Web document revisions:
=== Begin Enclosure ===

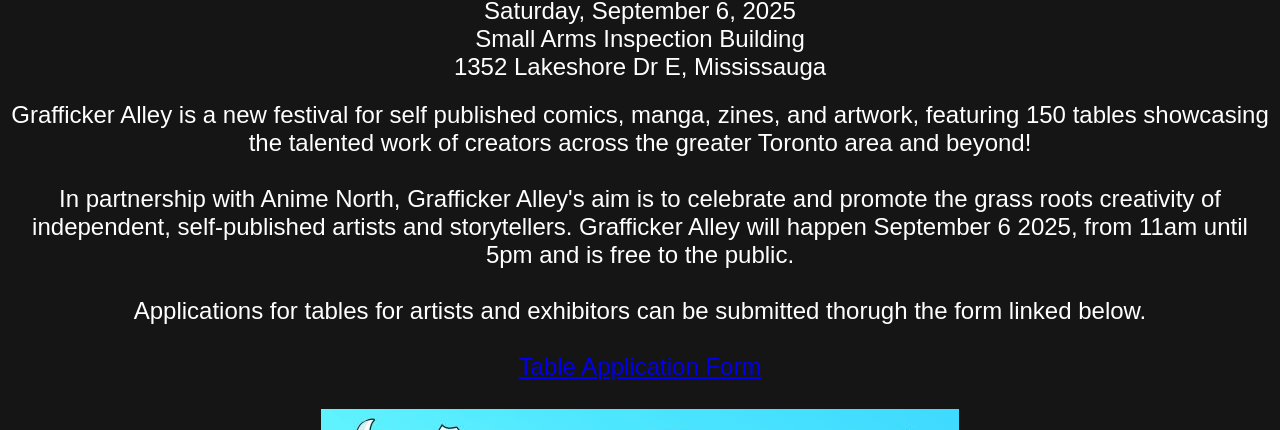
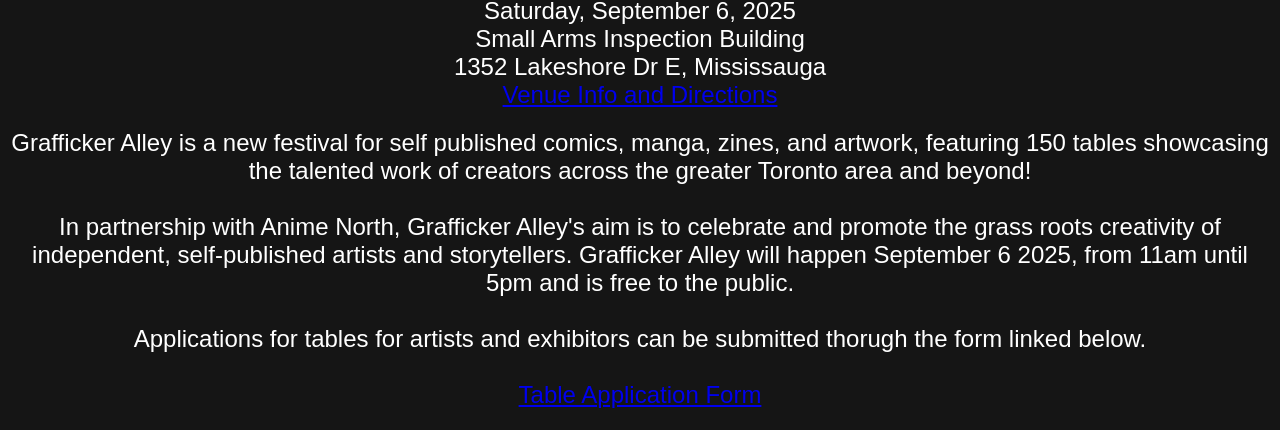
Before and after one commit to Waldemar38/probable-lamp, a plain HTML site: page index.html in a window 1280 px wide. Shown: the part 670-1100 px from the top of the page. Drawn offline with Linux system fonts and the light colour scheme.

Commit message:
Update index.html

```diff
--- a/index.html
+++ b/index.html
@@ -18,6 +18,7 @@
             <p>Saturday, September 6, 2025</p>
             <p>Small Arms Inspection Building</p>
             <p>1352 Lakeshore Dr E, Mississauga</p>
+            <p><a href="https://www.mississauga.ca/arts-and-culture/locations/small-arms-inspection-building/venue-info/" target="_blank">Venue Info and Directions</a></p>
         </section>
 
         <section>
```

=== End Enclosure ===

**Assignment:** Could you write out the records again exactly, without any of their pictures?

**Answer for this exercise:**
Before and after one commit to Waldemar38/probable-lamp, a plain HTML site: page index.html in a window 1280 px wide. Shown: the part 670-1100 px from the top of the page. Drawn offline with Linux system fonts and the light colour scheme.

Commit message:
Update index.html

```diff
--- a/index.html
+++ b/index.html
@@ -18,6 +18,7 @@
             <p>Saturday, September 6, 2025</p>
             <p>Small Arms Inspection Building</p>
             <p>1352 Lakeshore Dr E, Mississauga</p>
+            <p><a href="https://www.mississauga.ca/arts-and-culture/locations/small-arms-inspection-building/venue-info/" target="_blank">Venue Info and Directions</a></p>
         </section>
 
         <section>
```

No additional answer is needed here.